● **Web page edit records**:
<<<<

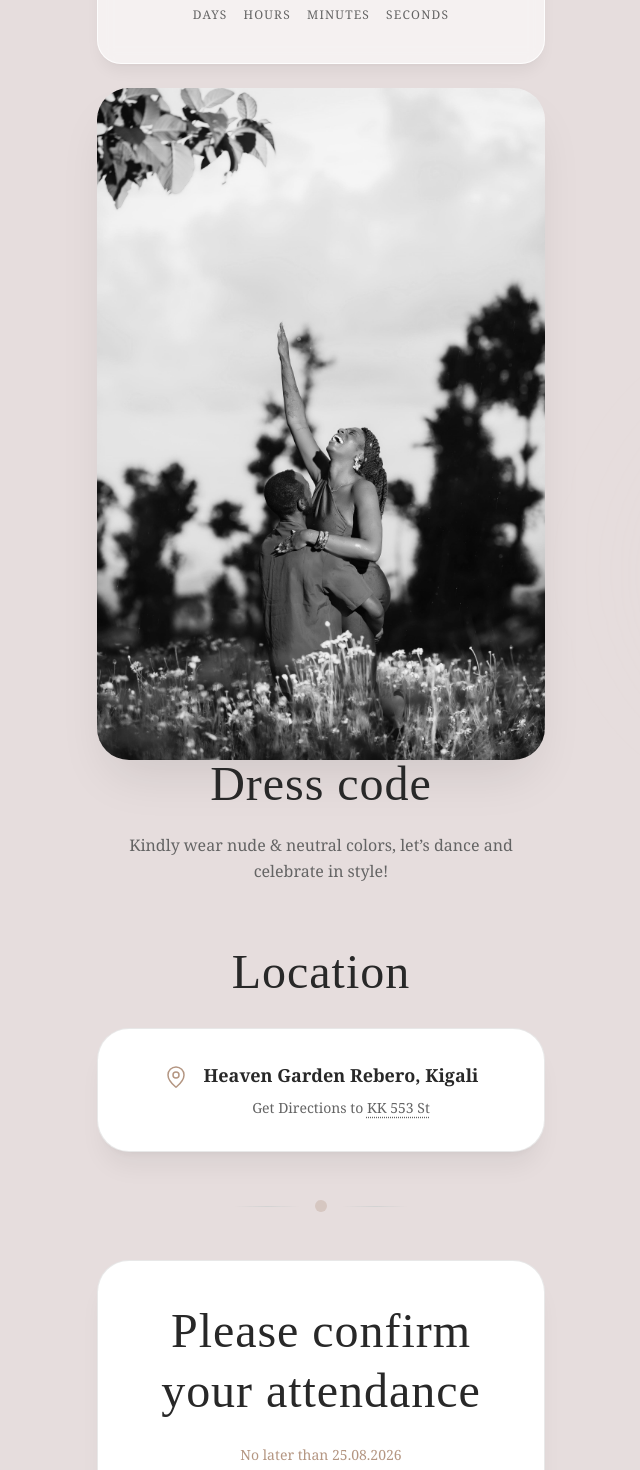
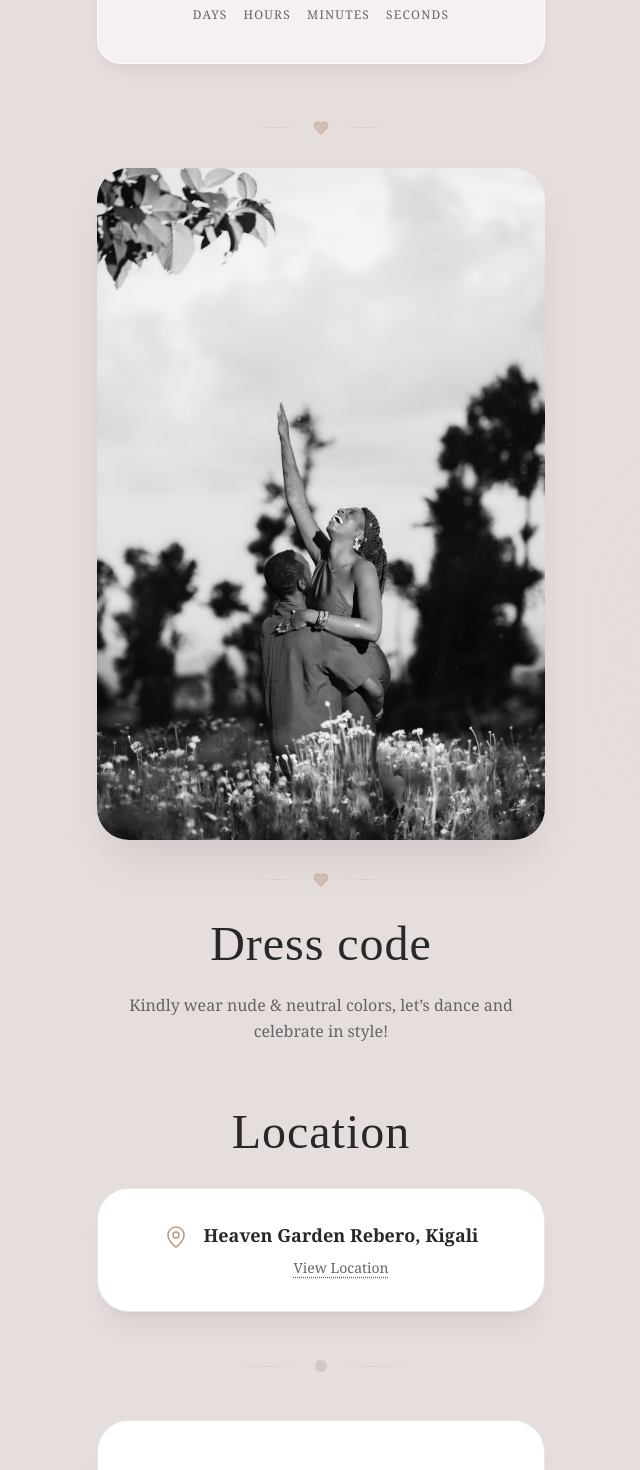
Before and after one commit to Giscard49/w-invitation, a React (Vite) app: page / in a window 1280 px wide. Shown: the part 2580-4050 px from the top of the page, without its empty margins (319-959 px from the left). Built offline with nearby package versions, Linux system fonts and the light colour scheme; no server answers.

Commit message:
new updates

```diff
--- a/src/App.tsx
+++ b/src/App.tsx
@@ -324,7 +324,12 @@ export default function App() {
 
         <div className="w-full max-w-md relative z-10">
 
-
+     {/* Decorative Divider */}
+            <div className="flex items-center justify-center my-8">
+              <div className="w-12 h-[1px] bg-gradient-to-r from-transparent via-[rgb(var(--color-border))] to-transparent" />
+              <Heart className="w-4 h-4 mx-3 text-[rgb(var(--color-accent))]/40 fill-[rgb(var(--color-accent))]/40" />
+              <div className="w-12 h-[1px] bg-gradient-to-r from-transparent via-[rgb(var(--color-border))] to-transparent" />
+            </div>
           {/* Couple Image */}
           <div className="w-full rounded-[2rem] overflow-hidden shadow-2xl shadow-black/10">
 
@@ -336,7 +341,12 @@ export default function App() {
           </div>
         </div>
       </section>
-
+      {/* Decorative Divider */}
+            <div className="flex items-center justify-center my-8">
+              <div className="w-12 h-[1px] bg-gradient-to-r from-transparent via-[rgb(var(--color-border))] to-transparent" />
+              <Heart className="w-4 h-4 mx-3 text-[rgb(var(--color-accent))]/40 fill-[rgb(var(--color-accent))]/40" />
+              <div className="w-12 h-[1px] bg-gradient-to-r from-transparent via-[rgb(var(--color-border))] to-transparent" />
+            </div>
       {/* Dress Code & Location */}
       <section className="flex flex-col items-center justify-start px-6 py-10 relative">
         <div className="absolute top-32 left-8 w-52 h-52 bg-gradient-to-br from-[#f0ebe6]/20 to-transparent rounded-full blur-2xl" />
@@ -367,11 +377,9 @@ export default function App() {
       />
       <div className="text-center">
         <p className="font-semibold mb-2 text-lg">Heaven Garden Rebero, Kigali</p>
-        <p className="text-sm text-[rgb(var(--color-text-secondary))] leading-relaxed">
-         Get Directions to{" "}
-          <span className="underline decoration-dotted underline-offset-4">
-            KK 553 St
-          </span>
+        <p className="text-sm text-[rgb(var(--color-text-secondary))] leading-relaxed text-center underline decoration-dotted underline-offset-4">
+        View Location{" "}
+
         </p>
       </div>
     </div>
@@ -459,13 +467,14 @@ export default function App() {
           </div>
         </div>
       </section>
+                 <br/> <br/>
 
       {/* Contact Information */}
       <section className="flex flex-col items-center justify-start px-6 py-12 relative">
         <div className="absolute top-30 right-8 w-56 h-56 bg-gradient-to-bl from-[#ebe6e1]/20 to-transparent rounded-full blur-2xl" />
 
         <div className="w-full max-w-md relative z-10">
-          <h3 className="text-5xl mb-10 text-center leading-tight" style={{ fontFamily: 'Tangerine, cursive' }}>
+          <h3 className="text-5xl mb-12 text-center leading-tight" style={{ fontFamily: 'Tangerine, cursive' }}>
             Contact<br />Information
           </h3>
 
@@ -547,9 +556,10 @@ export default function App() {
               <div className="w-12 h-[1px] bg-gradient-to-r from-transparent via-[rgb(var(--color-border))] to-transparent" />
             </div>
 
-            <p className="text-2xl font-serif mb-3 tracking-wide">
-              Giscard and CeAnna
+            <p className="text-2xl mb-3 tracking-wide" style={{ fontFamily: "'Baskerville', serif" }}>
+               Giscard and CeAnna
             </p>
+
 
             <p className="text-2xl text-[rgb(var(--color-text-secondary))] uppercase tracking-widest">
               27 • 09 • 2026
@@ -557,6 +567,8 @@ export default function App() {
           </div>
         </div>
       </section>
+      <br/> <br/>
     </div>
+
   );
 }
```
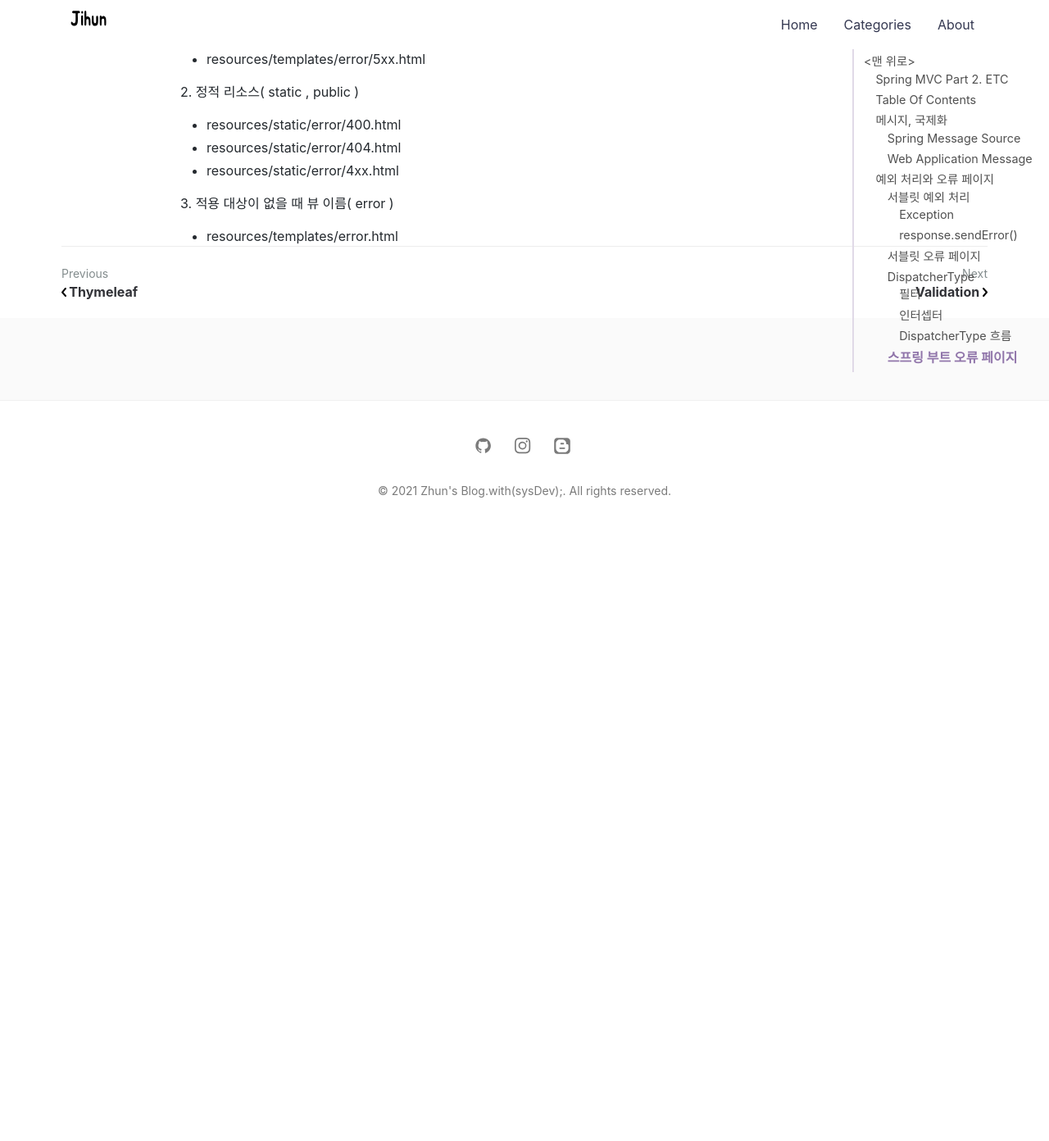
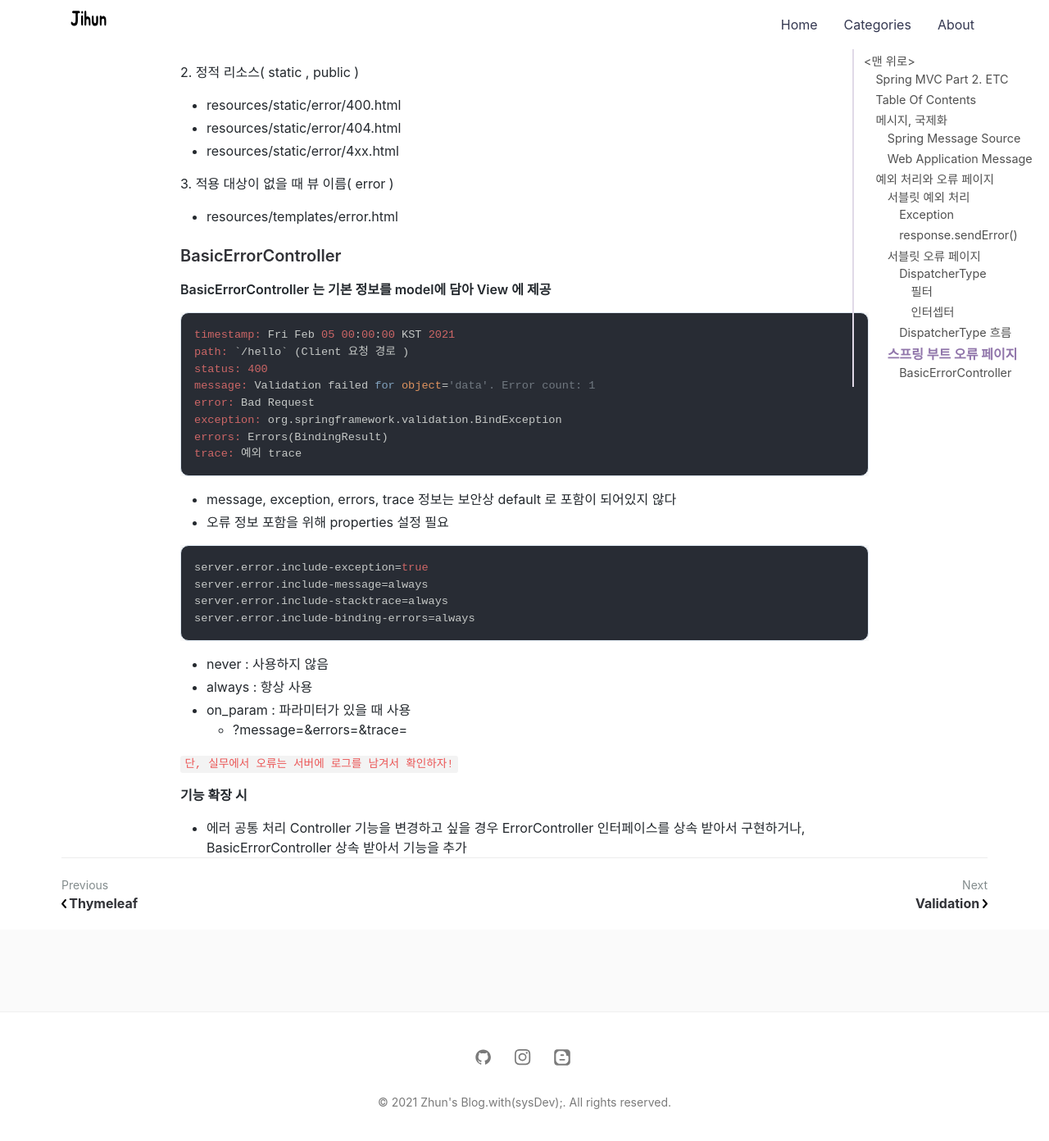
Before and after one commit to jihunparkme/jihunparkme.github.io, a Jekyll site: the page built from _posts/2021-10-12-Spring-MVC-Part2-Etc.md, in a window 1280 px wide and 1400 px high, scrolled down 6759 px. Shown: the top 1392 px of the window at 82% size. Built offline with Jekyll 4.4.1, drawn with Linux system fonts in a browser that asks for light colours; nearby versions of some CDN libraries; comment, search, counter and statistics services are not loaded; before the commit the page ends 7413 px from its top, so only the background shows below that; some of the changed text lies outside the part shown.

Commit message:
[예외 처리와 오류 페이지] 스프링 부트 - 오류 페이지2

````diff
--- a/_posts/2021-10-12-Spring-MVC-Part2-Etc.md
+++ b/_posts/2021-10-12-Spring-MVC-Part2-Etc.md
@@ -226,7 +226,7 @@ public class ErrorPageController {
 
 - [Code](https://github.com/jihunparkme/Inflearn_Spring_MVC_Part-2/commit/97855ce96a102b8462dad02d1ae03a267df63787)
 
-## DispatcherType
+### DispatcherType
 
 - 오류 발생 시 오류페이지 출력을 위해 WAS 내부에서 필터, 서블릿, 인터셉터 등 모두 다시 한 번 호출이 발생
 
@@ -241,7 +241,7 @@ public class ErrorPageController {
     <i>RequestDispatcher.include(request, response);</i>
   - `ASYNC` : 서블릿 비동기 호출
 
-### 필터
+#### 필터
 
 - <i>filterRegistrationBean.setDispatcherTypes(DispatcherType.REQUEST, DispatcherType.ERROR);</i> DispatcherType 설정으로 중복 호출 제거
 
@@ -249,7 +249,7 @@ public class ErrorPageController {
 
 - [Code](https://github.com/jihunparkme/Inflearn_Spring_MVC_Part-2/commit/b8723959bbd7be824db14985c834e642fa018fba)
 
-### 인터셉터
+#### 인터셉터
 
 - <i>excludePathPatterns</i> 경로 설정으로 중복 호출 제거
 
@@ -298,3 +298,39 @@ public class ErrorPageController {
 3\. 적용 대상이 없을 때 뷰 이름( error )
 
 - resources/templates/error.html
+
+### BasicErrorController
+
+**BasicErrorController 는 기본 정보를 model에 담아 View 에 제공**
+
+```console
+timestamp: Fri Feb 05 00:00:00 KST 2021
+path: `/hello` (Client 요청 경로 )
+status: 400
+message: Validation failed for object='data'. Error count: 1
+error: Bad Request
+exception: org.springframework.validation.BindException
+errors: Errors(BindingResult)
+trace: 예외 trace
+```
+
+- message, exception, errors, trace 정보는 보안상 default 로 포함이 되어있지 않다
+- 오류 정보 포함을 위해 properties 설정 필요
+
+```properties
+server.error.include-exception=true
+server.error.include-message=always
+server.error.include-stacktrace=always
+server.error.include-binding-errors=always
+```
+
+- never : 사용하지 않음
+- always : 항상 사용
+- on_param : 파라미터가 있을 때 사용
+  - ?message=&errors=&trace=
+
+`단, 실무에서 오류는 서버에 로그를 남겨서 확인하자!`
+
+**기능 확장 시**
+
+- 에러 공통 처리 Controller 기능을 변경하고 싶을 경우 ErrorController 인터페이스를 상속 받아서 구현하거나, BasicErrorController 상속 받아서 기능을 추가
````
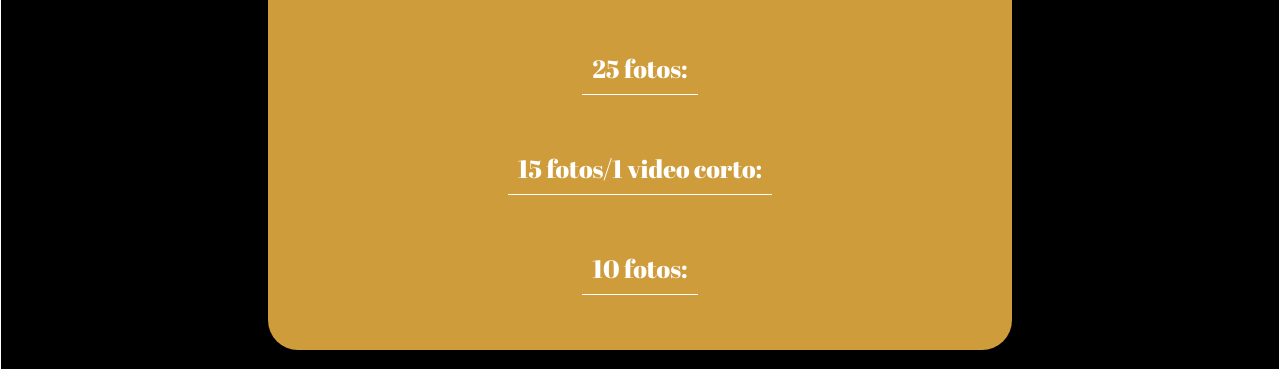
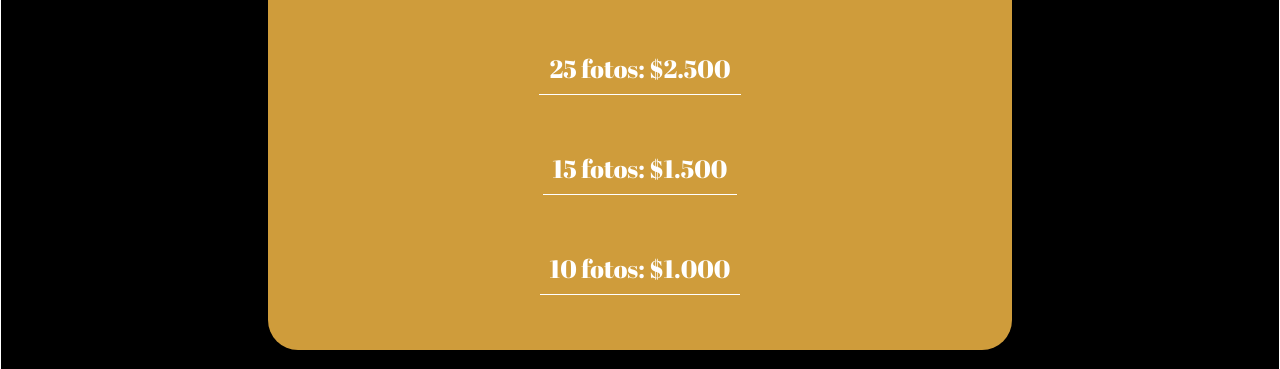
Before and after one commit to dammPH/dammph.github.io, a plain HTML site: page clasico.html in a window 1280 px wide. Shown: the part 375-744 px from the top of the page. Drawn offline with Linux system fonts and the light colour scheme.

Commit message:
Update clasico.html

```diff
--- a/clasico.html
+++ b/clasico.html
@@ -27,9 +27,9 @@
                <article class="grupo-2">
                    <div class="categorias">
                         <h2>realiza tus mejores fotos y compartila en tus redes</h2>
-                        <p>25 fotos: </p>
-                        <p>15 fotos/1 video corto: </p>
-                        <p>10 fotos: </p>
+                        <p>25 fotos: $2.500</p>
+                        <p>15 fotos: $1.500 </p>
+                        <p>10 fotos: $1.000</p>
                    </div>
                </article>
             </section>
```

>>>>

Nothing but lines that contain "function" should appear in the answer. Copy each from the records.

● **Completed exercise**:
@@ -324,7 +324,12 @@ export default function App() {
@@ -336,7 +341,12 @@ export default function App() {
@@ -367,11 +377,9 @@ export default function App() {
@@ -459,13 +467,14 @@ export default function App() {
@@ -547,9 +556,10 @@ export default function App() {
@@ -557,6 +567,8 @@ export default function App() {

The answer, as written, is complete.